> [Web interface edit records]:
-- Opening Marker --

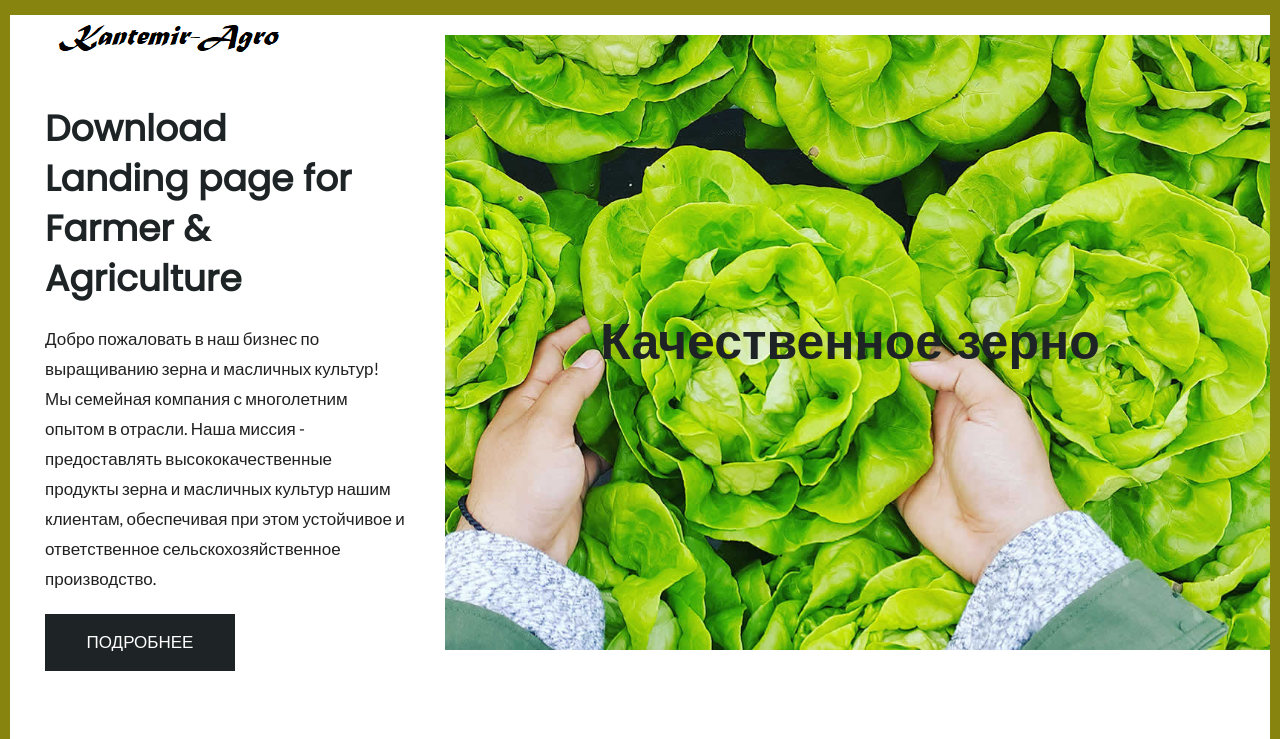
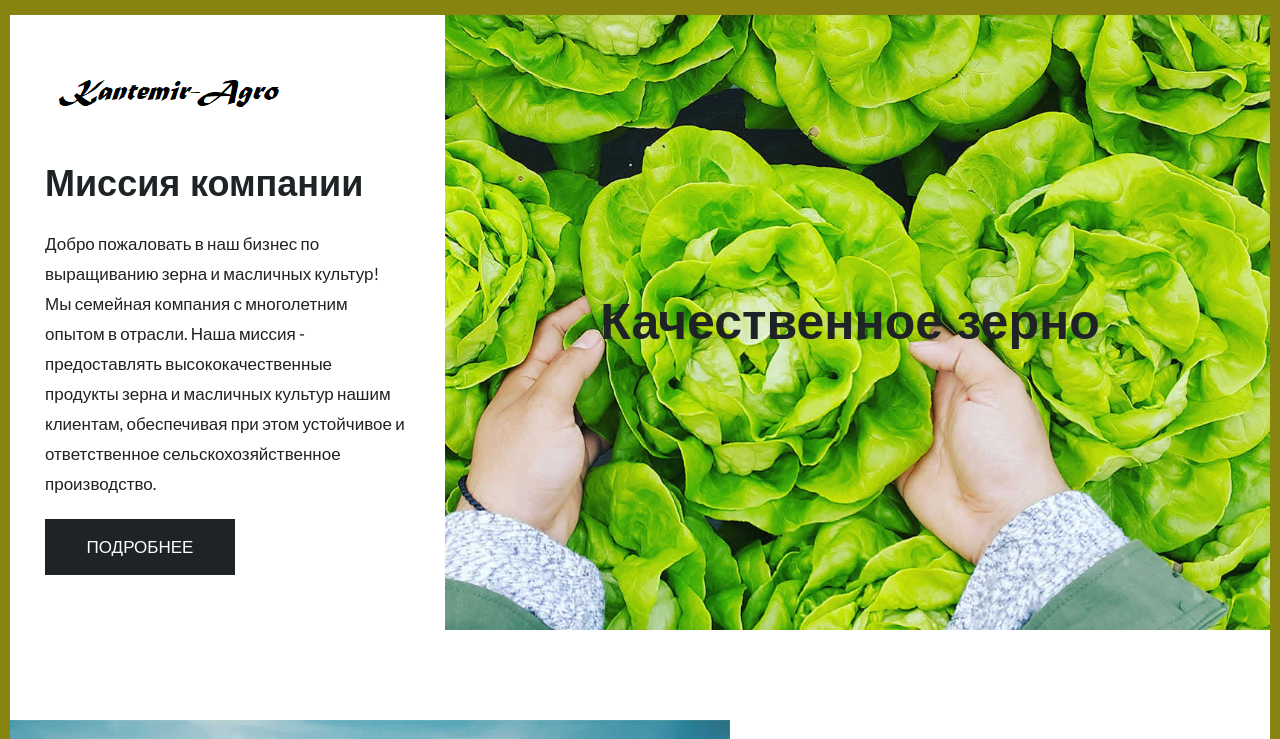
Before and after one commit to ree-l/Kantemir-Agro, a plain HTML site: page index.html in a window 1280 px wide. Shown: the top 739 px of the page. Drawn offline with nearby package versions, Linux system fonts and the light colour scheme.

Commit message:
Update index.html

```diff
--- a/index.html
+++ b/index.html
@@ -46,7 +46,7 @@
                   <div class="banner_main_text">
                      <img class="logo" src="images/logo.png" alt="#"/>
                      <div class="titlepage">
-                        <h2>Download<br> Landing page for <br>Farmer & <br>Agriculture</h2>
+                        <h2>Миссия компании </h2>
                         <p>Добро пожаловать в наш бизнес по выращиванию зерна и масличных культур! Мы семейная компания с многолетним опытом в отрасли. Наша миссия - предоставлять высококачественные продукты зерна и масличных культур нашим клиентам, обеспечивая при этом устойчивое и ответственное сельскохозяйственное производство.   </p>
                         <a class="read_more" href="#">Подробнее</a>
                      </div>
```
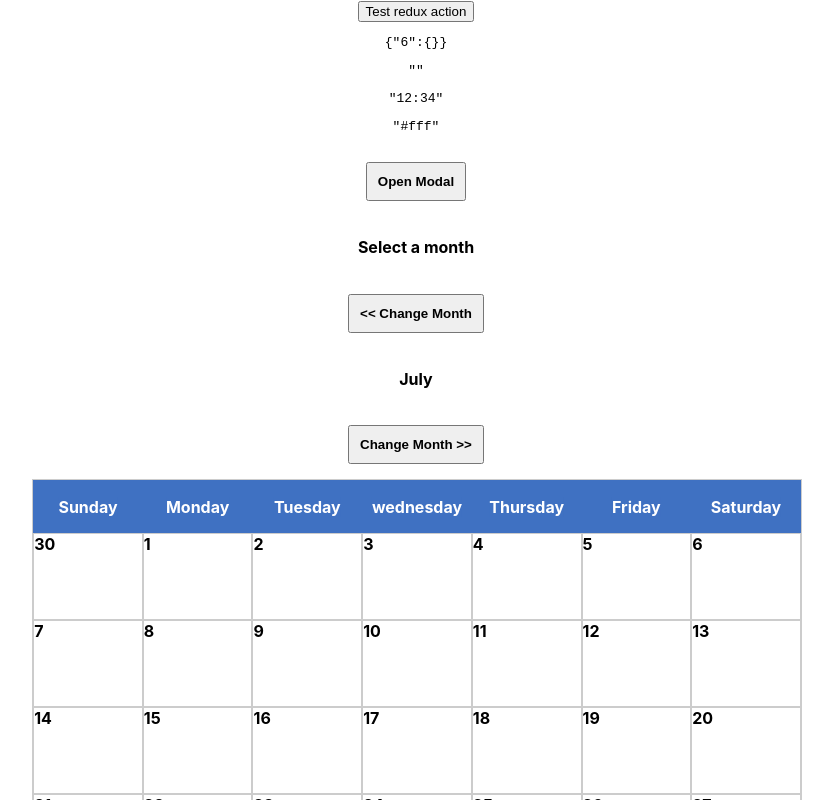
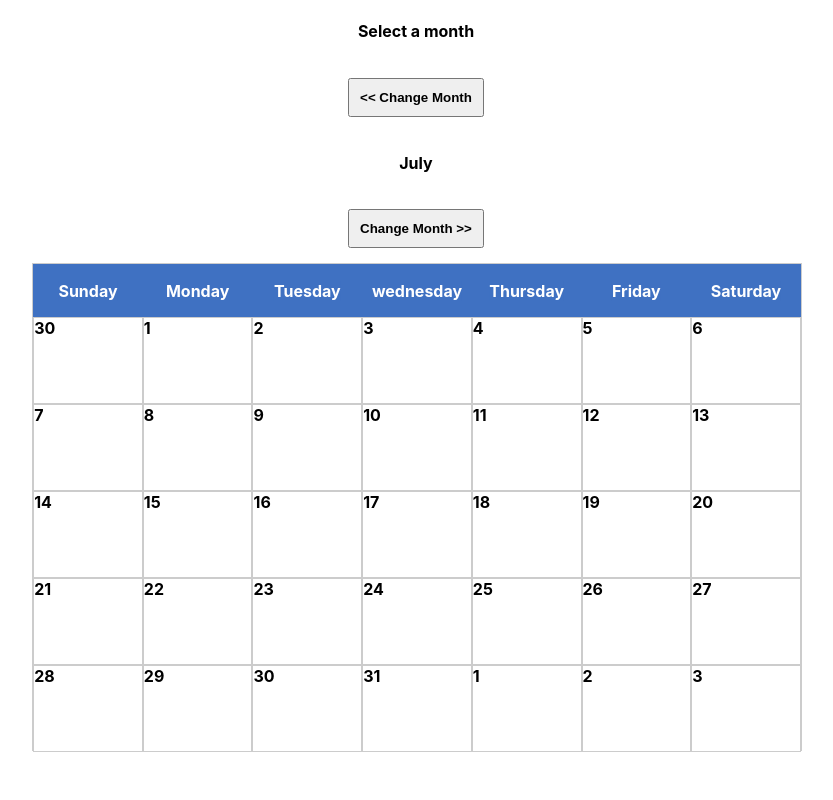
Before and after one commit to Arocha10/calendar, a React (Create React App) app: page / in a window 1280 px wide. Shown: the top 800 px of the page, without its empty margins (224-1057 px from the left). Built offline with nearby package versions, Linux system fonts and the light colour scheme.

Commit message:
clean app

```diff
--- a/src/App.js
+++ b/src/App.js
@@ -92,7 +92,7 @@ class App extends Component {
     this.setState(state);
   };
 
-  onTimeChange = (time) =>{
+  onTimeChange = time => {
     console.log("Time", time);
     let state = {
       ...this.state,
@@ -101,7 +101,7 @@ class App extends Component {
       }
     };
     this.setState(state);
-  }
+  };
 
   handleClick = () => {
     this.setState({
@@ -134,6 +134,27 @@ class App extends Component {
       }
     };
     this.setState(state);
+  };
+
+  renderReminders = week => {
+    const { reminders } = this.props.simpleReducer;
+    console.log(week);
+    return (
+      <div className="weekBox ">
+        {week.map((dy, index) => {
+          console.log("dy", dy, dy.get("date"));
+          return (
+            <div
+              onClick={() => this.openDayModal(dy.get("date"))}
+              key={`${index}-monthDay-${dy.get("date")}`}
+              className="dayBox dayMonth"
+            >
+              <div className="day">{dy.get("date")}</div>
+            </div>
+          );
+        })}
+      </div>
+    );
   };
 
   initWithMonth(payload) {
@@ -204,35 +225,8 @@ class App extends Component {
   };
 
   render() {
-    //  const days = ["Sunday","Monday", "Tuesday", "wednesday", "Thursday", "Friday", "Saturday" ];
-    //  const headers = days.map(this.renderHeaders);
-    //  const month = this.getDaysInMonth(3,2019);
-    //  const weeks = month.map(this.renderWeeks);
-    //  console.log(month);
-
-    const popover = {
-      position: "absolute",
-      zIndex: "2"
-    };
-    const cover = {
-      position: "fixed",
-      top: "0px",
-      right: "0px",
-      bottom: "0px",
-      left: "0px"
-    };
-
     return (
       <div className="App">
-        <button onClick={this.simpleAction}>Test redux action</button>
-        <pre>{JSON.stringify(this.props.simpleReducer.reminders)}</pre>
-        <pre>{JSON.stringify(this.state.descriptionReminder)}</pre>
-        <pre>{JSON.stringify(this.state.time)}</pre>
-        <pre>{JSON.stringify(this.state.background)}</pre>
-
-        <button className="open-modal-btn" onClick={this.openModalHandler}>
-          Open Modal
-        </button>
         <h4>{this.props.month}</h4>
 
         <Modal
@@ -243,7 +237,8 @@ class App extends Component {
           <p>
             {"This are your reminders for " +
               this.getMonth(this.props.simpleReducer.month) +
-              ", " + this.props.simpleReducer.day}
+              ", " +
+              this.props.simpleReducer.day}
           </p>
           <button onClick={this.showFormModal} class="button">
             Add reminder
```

-- Closing Marker --

Your copy should hold all the data word for word. It should hold no pictures.

Before and after one commit to ree-l/Kantemir-Agro, a plain HTML site: page index.html in a window 1280 px wide. Shown: the top 739 px of the page. Drawn offline with nearby package versions, Linux system fonts and the light colour scheme.

Commit message:
Update index.html

```diff
--- a/index.html
+++ b/index.html
@@ -46,7 +46,7 @@
                   <div class="banner_main_text">
                      <img class="logo" src="images/logo.png" alt="#"/>
                      <div class="titlepage">
-                        <h2>Download<br> Landing page for <br>Farmer & <br>Agriculture</h2>
+                        <h2>Миссия компании </h2>
                         <p>Добро пожаловать в наш бизнес по выращиванию зерна и масличных культур! Мы семейная компания с многолетним опытом в отрасли. Наша миссия - предоставлять высококачественные продукты зерна и масличных культур нашим клиентам, обеспечивая при этом устойчивое и ответственное сельскохозяйственное производство.   </p>
                         <a class="read_more" href="#">Подробнее</a>
                      </div>
```
Before and after one commit to Arocha10/calendar, a React (Create React App) app: page / in a window 1280 px wide. Shown: the top 800 px of the page, without its empty margins (224-1057 px from the left). Built offline with nearby package versions, Linux system fonts and the light colour scheme.

Commit message:
clean app

```diff
--- a/src/App.js
+++ b/src/App.js
@@ -92,7 +92,7 @@ class App extends Component {
     this.setState(state);
   };
 
-  onTimeChange = (time) =>{
+  onTimeChange = time => {
     console.log("Time", time);
     let state = {
       ...this.state,
@@ -101,7 +101,7 @@ class App extends Component {
       }
     };
     this.setState(state);
-  }
+  };
 
   handleClick = () => {
     this.setState({
@@ -134,6 +134,27 @@ class App extends Component {
       }
     };
     this.setState(state);
+  };
+
+  renderReminders = week => {
+    const { reminders } = this.props.simpleReducer;
+    console.log(week);
+    return (
+      <div className="weekBox ">
+        {week.map((dy, index) => {
+          console.log("dy", dy, dy.get("date"));
+          return (
+            <div
+              onClick={() => this.openDayModal(dy.get("date"))}
+              key={`${index}-monthDay-${dy.get("date")}`}
+              className="dayBox dayMonth"
+            >
+              <div className="day">{dy.get("date")}</div>
+            </div>
+          );
+        })}
+      </div>
+    );
   };
 
   initWithMonth(payload) {
@@ -204,35 +225,8 @@ class App extends Component {
   };
 
   render() {
-    //  const days = ["Sunday","Monday", "Tuesday", "wednesday", "Thursday", "Friday", "Saturday" ];
-    //  const headers = days.map(this.renderHeaders);
-    //  const month = this.getDaysInMonth(3,2019);
-    //  const weeks = month.map(this.renderWeeks);
-    //  console.log(month);
-
-    const popover = {
-      position: "absolute",
-      zIndex: "2"
-    };
-    const cover = {
-      position: "fixed",
-      top: "0px",
-      right: "0px",
-      bottom: "0px",
-      left: "0px"
-    };
-
     return (
       <div className="App">
-        <button onClick={this.simpleAction}>Test redux action</button>
-        <pre>{JSON.stringify(this.props.simpleReducer.reminders)}</pre>
-        <pre>{JSON.stringify(this.state.descriptionReminder)}</pre>
-        <pre>{JSON.stringify(this.state.time)}</pre>
-        <pre>{JSON.stringify(this.state.background)}</pre>
-
-        <button className="open-modal-btn" onClick={this.openModalHandler}>
-          Open Modal
-        </button>
         <h4>{this.props.month}</h4>
 
         <Modal
@@ -243,7 +237,8 @@ class App extends Component {
           <p>
             {"This are your reminders for " +
               this.getMonth(this.props.simpleReducer.month) +
-              ", " + this.props.simpleReducer.day}
+              ", " +
+              this.props.simpleReducer.day}
           </p>
           <button onClick={this.showFormModal} class="button">
             Add reminder
```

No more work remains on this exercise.